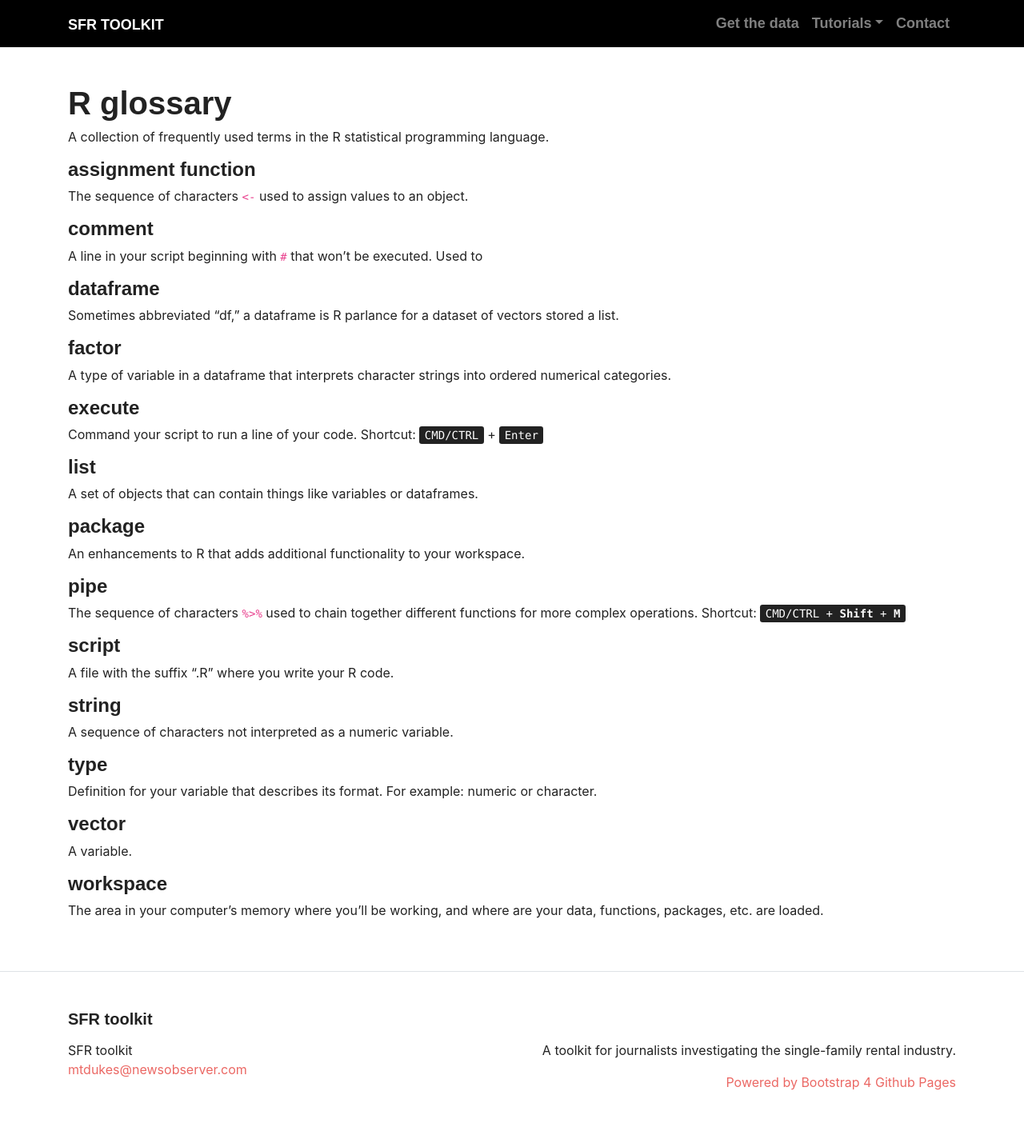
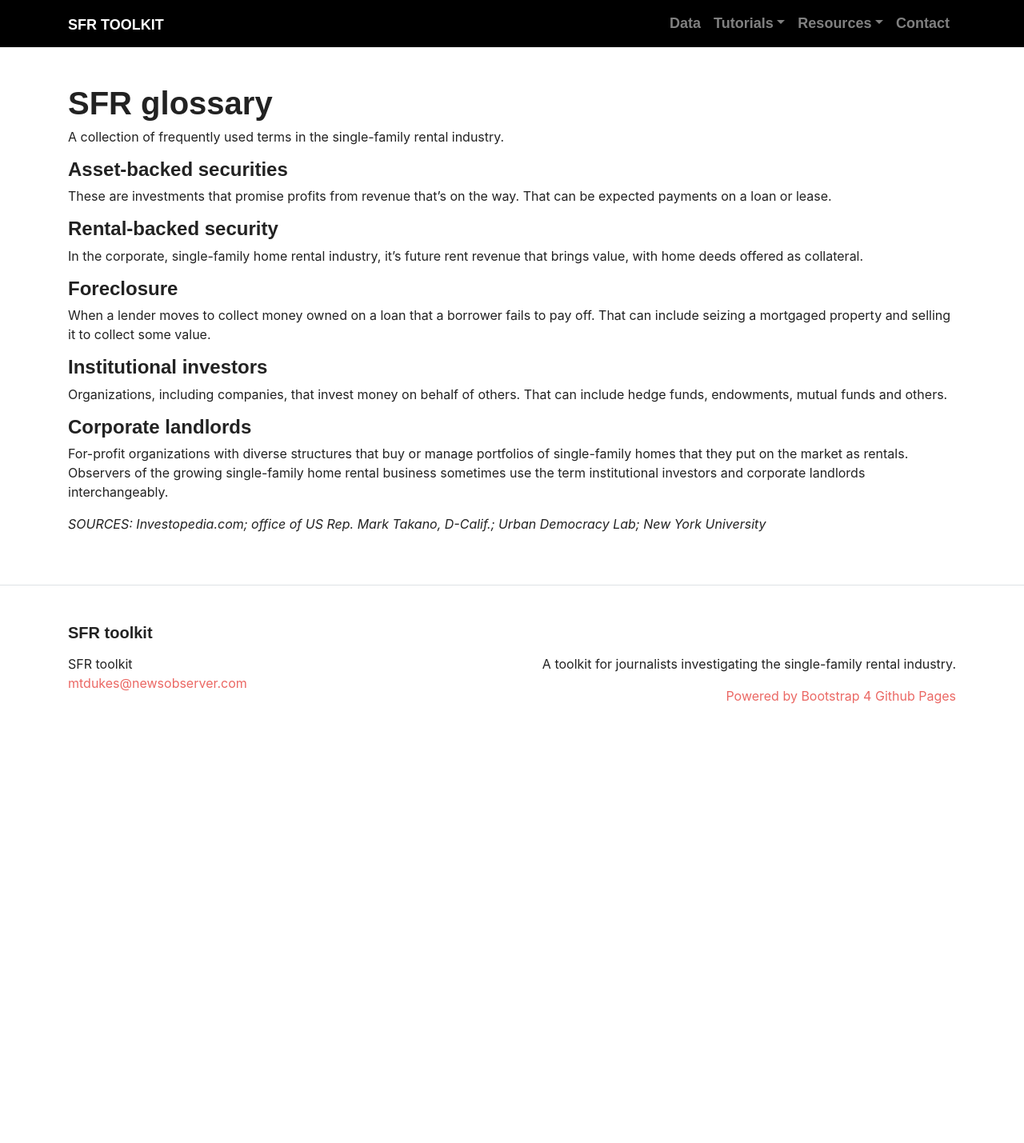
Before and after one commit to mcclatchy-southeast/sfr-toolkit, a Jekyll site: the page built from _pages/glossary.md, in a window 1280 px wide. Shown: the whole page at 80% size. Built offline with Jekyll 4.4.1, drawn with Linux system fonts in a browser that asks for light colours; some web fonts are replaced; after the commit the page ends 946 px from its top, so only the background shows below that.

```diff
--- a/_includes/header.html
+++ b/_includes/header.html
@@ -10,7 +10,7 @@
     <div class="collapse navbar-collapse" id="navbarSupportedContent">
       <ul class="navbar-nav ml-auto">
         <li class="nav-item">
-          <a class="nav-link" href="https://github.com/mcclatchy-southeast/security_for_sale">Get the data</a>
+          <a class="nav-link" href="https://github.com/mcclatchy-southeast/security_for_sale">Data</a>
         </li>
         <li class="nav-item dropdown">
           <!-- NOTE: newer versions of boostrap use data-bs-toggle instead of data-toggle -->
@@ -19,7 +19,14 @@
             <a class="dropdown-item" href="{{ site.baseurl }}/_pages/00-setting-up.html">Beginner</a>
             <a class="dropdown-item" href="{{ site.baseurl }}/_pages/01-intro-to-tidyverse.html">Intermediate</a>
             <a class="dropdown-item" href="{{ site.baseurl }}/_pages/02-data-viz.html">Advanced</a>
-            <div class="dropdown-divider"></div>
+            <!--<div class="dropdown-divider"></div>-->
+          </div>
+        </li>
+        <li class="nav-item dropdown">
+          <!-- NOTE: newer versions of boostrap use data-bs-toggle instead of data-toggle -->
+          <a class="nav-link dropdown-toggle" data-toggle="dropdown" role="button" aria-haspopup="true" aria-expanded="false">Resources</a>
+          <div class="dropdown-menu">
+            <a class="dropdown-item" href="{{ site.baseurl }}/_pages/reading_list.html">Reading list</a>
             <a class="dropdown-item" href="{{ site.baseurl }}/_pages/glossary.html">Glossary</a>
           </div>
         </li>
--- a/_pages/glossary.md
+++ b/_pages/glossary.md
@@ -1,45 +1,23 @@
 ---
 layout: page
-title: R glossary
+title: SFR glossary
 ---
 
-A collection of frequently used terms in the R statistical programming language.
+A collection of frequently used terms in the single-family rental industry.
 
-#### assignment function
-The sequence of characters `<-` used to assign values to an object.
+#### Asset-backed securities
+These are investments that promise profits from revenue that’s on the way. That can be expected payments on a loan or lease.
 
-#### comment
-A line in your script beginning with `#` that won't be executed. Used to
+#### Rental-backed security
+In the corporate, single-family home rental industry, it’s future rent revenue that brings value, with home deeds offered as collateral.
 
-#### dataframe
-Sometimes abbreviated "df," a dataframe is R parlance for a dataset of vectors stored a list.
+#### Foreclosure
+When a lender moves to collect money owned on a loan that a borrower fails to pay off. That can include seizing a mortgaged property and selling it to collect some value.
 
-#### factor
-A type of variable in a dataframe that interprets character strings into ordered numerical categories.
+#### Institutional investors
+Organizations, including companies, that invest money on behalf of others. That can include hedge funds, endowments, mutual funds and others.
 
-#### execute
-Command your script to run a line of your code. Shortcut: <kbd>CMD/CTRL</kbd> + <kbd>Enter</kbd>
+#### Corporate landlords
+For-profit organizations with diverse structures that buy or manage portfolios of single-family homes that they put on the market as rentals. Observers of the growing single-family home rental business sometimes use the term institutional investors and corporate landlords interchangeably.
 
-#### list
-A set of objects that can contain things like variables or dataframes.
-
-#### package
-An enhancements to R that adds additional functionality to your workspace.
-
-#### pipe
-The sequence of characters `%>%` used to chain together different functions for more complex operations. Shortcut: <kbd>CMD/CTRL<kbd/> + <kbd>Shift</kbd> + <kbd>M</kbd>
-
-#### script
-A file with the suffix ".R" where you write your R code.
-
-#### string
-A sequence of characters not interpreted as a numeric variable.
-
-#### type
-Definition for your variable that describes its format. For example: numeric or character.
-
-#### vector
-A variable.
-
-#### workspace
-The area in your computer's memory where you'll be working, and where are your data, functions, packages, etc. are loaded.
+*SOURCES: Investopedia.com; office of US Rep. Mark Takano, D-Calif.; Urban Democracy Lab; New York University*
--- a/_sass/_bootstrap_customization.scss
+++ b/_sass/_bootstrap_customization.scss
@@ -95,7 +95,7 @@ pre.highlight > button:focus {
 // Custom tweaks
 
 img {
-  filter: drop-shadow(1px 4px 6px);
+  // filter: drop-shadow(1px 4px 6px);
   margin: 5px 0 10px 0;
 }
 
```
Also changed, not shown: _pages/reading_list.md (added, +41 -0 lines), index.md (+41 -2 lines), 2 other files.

--------------------

Wherever a line contains the string "characters", copy that line from the data.

-The sequence of characters `<-` used to assign values to an object.
-The sequence of characters `%>%` used to chain together different functions for more complex operations. Shortcut: <kbd>CMD/CTRL<kbd/> + <kbd>Shift</kbd> + <kbd>M</kbd>
-A sequence of characters not interpreted as a numeric variable.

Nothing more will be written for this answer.